→ **EXERCISE BRIEF**: Although the records contain pictures, only their text should be reproduced, exactly as written.

→ **DATA EXTRACT**:
——————————
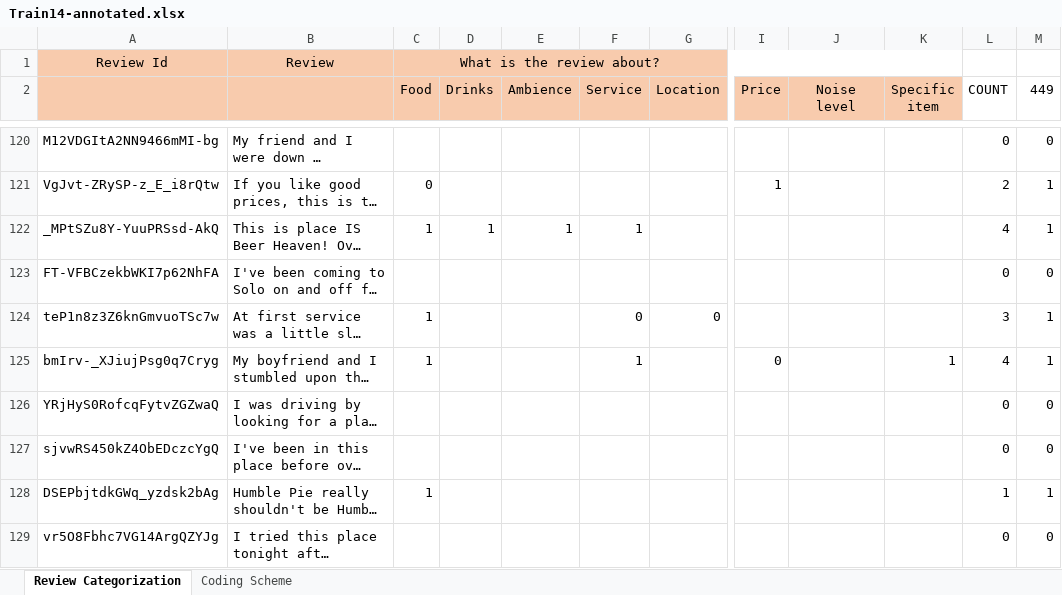
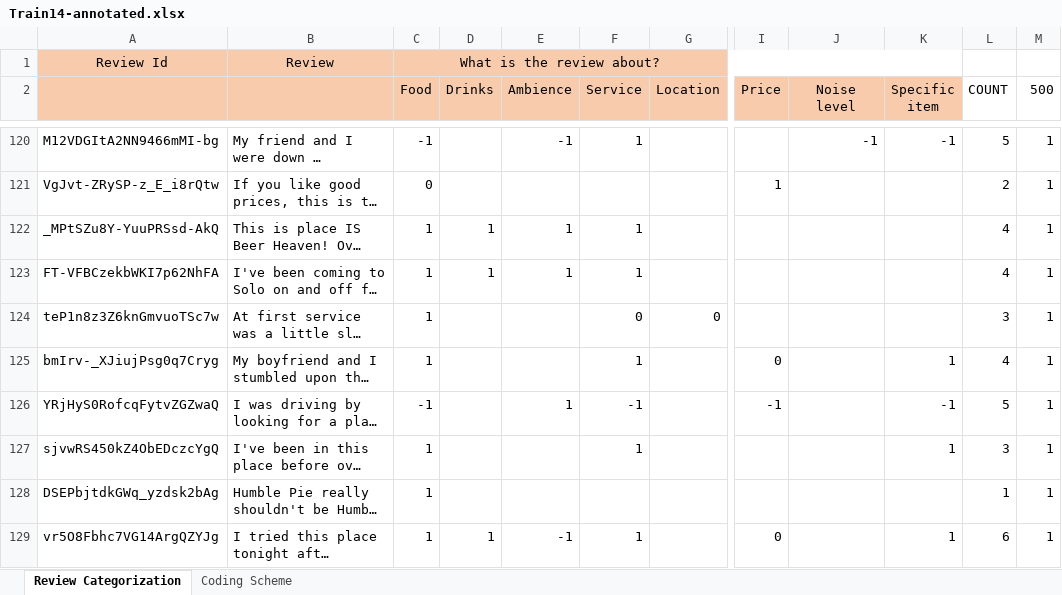
Before and after one commit to kusum18/yelp, an Excel workbook: Res/annotated_files/Train14-annotated.xlsx, sheet Review Categorization, drawn as a sheet; only a part is shown, gaps mark what is left out; long unchanged cells end in …; values as stored, in another font and other column widths than the file's, no borders; the diff covers the shown part only; the diff names each change by its address in the sheet, - before the commit and + after, or states it on an @@ line.

```diff
--- a/Res/annotated_files/Train14-annotated.xlsx (sheet Review Categorization)
+++ b/Res/annotated_files/Train14-annotated.xlsx (sheet Review Categorization)
-M2: 449
+M2: 500
-C120 (Food): (empty)
+C120 (Food): -1
-E120 (Ambience): (empty)
+E120 (Ambience): -1
-F120 (Service): (empty)
+F120 (Service): 1
-J120 (Noise level): (empty)
+J120 (Noise level): -1
-K120 (Specific item): (empty)
+K120 (Specific item): -1
-L120 (COUNT): 0
+L120 (COUNT): 5
-M120 (500): 0
+M120 (500): 1
-C123 (Food): (empty)
+C123 (Food): 1
-D123 (Drinks): (empty)
+D123 (Drinks): 1
-E123 (Ambience): (empty)
+E123 (Ambience): 1
-F123 (Service): (empty)
+F123 (Service): 1
-L123 (COUNT): 0
+L123 (COUNT): 4
-M123 (500): 0
+M123 (500): 1
-C126 (Food): (empty)
+C126 (Food): -1
-E126 (Ambience): (empty)
+E126 (Ambience): 1
-F126 (Service): (empty)
+F126 (Service): -1
-I126 (Price): (empty)
+I126 (Price): -1
-K126 (Specific item): (empty)
+K126 (Specific item): -1
-L126 (COUNT): 0
+L126 (COUNT): 5
-M126:M127 (500): 0
+M126:M127 (500): 1
-C127 (Food): (empty)
+C127 (Food): 1
-F127 (Service): (empty)
+F127 (Service): 1
-K127 (Specific item): (empty)
+K127 (Specific item): 1
-L127 (COUNT): 0
+L127 (COUNT): 3
-C129 (Food): (empty)
+C129 (Food): 1
-D129 (Drinks): (empty)
+D129 (Drinks): 1
-E129 (Ambience): (empty)
+E129 (Ambience): -1
-F129 (Service): (empty)
+F129 (Service): 1
-I129 (Price): (empty)
+I129 (Price): 0
-K129 (Specific item): (empty)
+K129 (Specific item): 1
-L129 (COUNT): 0
+L129 (COUNT): 6
-M129 (500): 0
+M129 (500): 1
```
Also changed, not shown: 284 edited cells elsewhere in this sheet, Res/annotated_files/Train2-annotated.xlsx, 7 other files.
——————————
→ **ANSWER FOR THE TASK**:
Before and after one commit to kusum18/yelp, an Excel workbook: Res/annotated_files/Train14-annotated.xlsx, sheet Review Categorization, drawn as a sheet; only a part is shown, gaps mark what is left out; long unchanged cells end in …; values as stored, in another font and other column widths than the file's, no borders; the diff covers the shown part only; the diff names each change by its address in the sheet, - before the commit and + after, or states it on an @@ line.

```diff
--- a/Res/annotated_files/Train14-annotated.xlsx (sheet Review Categorization)
+++ b/Res/annotated_files/Train14-annotated.xlsx (sheet Review Categorization)
-M2: 449
+M2: 500
-C120 (Food): (empty)
+C120 (Food): -1
-E120 (Ambience): (empty)
+E120 (Ambience): -1
-F120 (Service): (empty)
+F120 (Service): 1
-J120 (Noise level): (empty)
+J120 (Noise level): -1
-K120 (Specific item): (empty)
+K120 (Specific item): -1
-L120 (COUNT): 0
+L120 (COUNT): 5
-M120 (500): 0
+M120 (500): 1
-C123 (Food): (empty)
+C123 (Food): 1
-D123 (Drinks): (empty)
+D123 (Drinks): 1
-E123 (Ambience): (empty)
+E123 (Ambience): 1
-F123 (Service): (empty)
+F123 (Service): 1
-L123 (COUNT): 0
+L123 (COUNT): 4
-M123 (500): 0
+M123 (500): 1
-C126 (Food): (empty)
+C126 (Food): -1
-E126 (Ambience): (empty)
+E126 (Ambience): 1
-F126 (Service): (empty)
+F126 (Service): -1
-I126 (Price): (empty)
+I126 (Price): -1
-K126 (Specific item): (empty)
+K126 (Specific item): -1
-L126 (COUNT): 0
+L126 (COUNT): 5
-M126:M127 (500): 0
+M126:M127 (500): 1
-C127 (Food): (empty)
+C127 (Food): 1
-F127 (Service): (empty)
+F127 (Service): 1
-K127 (Specific item): (empty)
+K127 (Specific item): 1
-L127 (COUNT): 0
+L127 (COUNT): 3
-C129 (Food): (empty)
+C129 (Food): 1
-D129 (Drinks): (empty)
+D129 (Drinks): 1
-E129 (Ambience): (empty)
+E129 (Ambience): -1
-F129 (Service): (empty)
+F129 (Service): 1
-I129 (Price): (empty)
+I129 (Price): 0
-K129 (Specific item): (empty)
+K129 (Specific item): 1
-L129 (COUNT): 0
+L129 (COUNT): 6
-M129 (500): 0
+M129 (500): 1
```
Also changed, not shown: 284 edited cells elsewhere in this sheet, Res/annotated_files/Train2-annotated.xlsx, 7 other files.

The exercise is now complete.